Could you please repeat the entries below word for word, with the images left out?

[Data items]
# # #
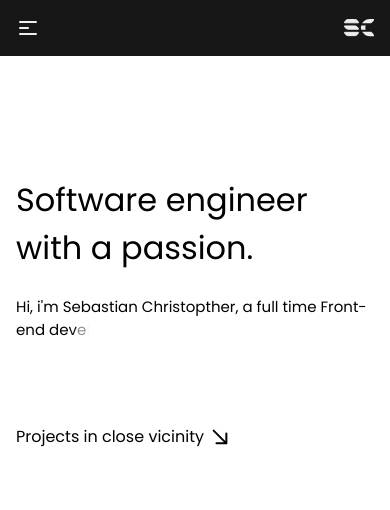
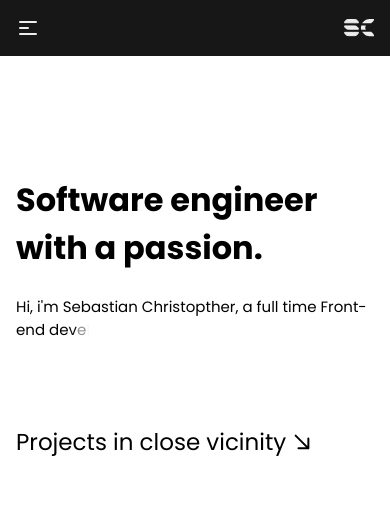
Before and after one commit to SebastianCCC/portfolioapp, a Next.js app: page / in a window 390 px wide. Shown: the top 510 px of the page. Built offline with nearby package versions, Linux system fonts and the light colour scheme; no server answers; the database is empty.

Commit message:
change text styles

```diff
--- a/pages/index.js
+++ b/pages/index.js
@@ -68,7 +68,7 @@ export default function Home({ work }) {
             variants={container}
             initial="hidden"
             animate="show"
-            className="text-lg md:text-2xl xl:text-3xl xl:font-bold"
+            className="text-lg md:text-2xl xl:text-3xl font-bold"
           >
             {namearr.map((letter, i) => (
               <motion.span variants={item} key={i}>
@@ -80,7 +80,7 @@ export default function Home({ work }) {
             variants={container}
             initial="hidden"
             animate="show"
-            className="dark:text-tertiary text-base xl:text-md py-6"
+            className="dark:text-sec_addition text-base xl:text-md py-6"
           >
             {descarr.map((letter, i) => (
               <motion.span variants={item} key={i}>
@@ -101,7 +101,7 @@ export default function Home({ work }) {
           >
             <Link href="/#projects">
               <div className="flex items-center mt-[60px] dark:text-sec_addition hover:underline underline-offset-2 cursor-pointer">
-                <p className="xl:text-[23px] mr-1">Projects in close vicinity</p>
+                <p className="text-[23px] mr-1">Projects in close vicinity</p>
                 <div className="dark:text-tertiary -rotate-45">
                   <ExternalLink />
                 </div>
```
# # #
_Exercise output_
Before and after one commit to SebastianCCC/portfolioapp, a Next.js app: page / in a window 390 px wide. Shown: the top 510 px of the page. Built offline with nearby package versions, Linux system fonts and the light colour scheme; no server answers; the database is empty.

Commit message:
change text styles

```diff
--- a/pages/index.js
+++ b/pages/index.js
@@ -68,7 +68,7 @@ export default function Home({ work }) {
             variants={container}
             initial="hidden"
             animate="show"
-            className="text-lg md:text-2xl xl:text-3xl xl:font-bold"
+            className="text-lg md:text-2xl xl:text-3xl font-bold"
           >
             {namearr.map((letter, i) => (
               <motion.span variants={item} key={i}>
@@ -80,7 +80,7 @@ export default function Home({ work }) {
             variants={container}
             initial="hidden"
             animate="show"
-            className="dark:text-tertiary text-base xl:text-md py-6"
+            className="dark:text-sec_addition text-base xl:text-md py-6"
           >
             {descarr.map((letter, i) => (
               <motion.span variants={item} key={i}>
@@ -101,7 +101,7 @@ export default function Home({ work }) {
           >
             <Link href="/#projects">
               <div className="flex items-center mt-[60px] dark:text-sec_addition hover:underline underline-offset-2 cursor-pointer">
-                <p className="xl:text-[23px] mr-1">Projects in close vicinity</p>
+                <p className="text-[23px] mr-1">Projects in close vicinity</p>
                 <div className="dark:text-tertiary -rotate-45">
                   <ExternalLink />
                 </div>
```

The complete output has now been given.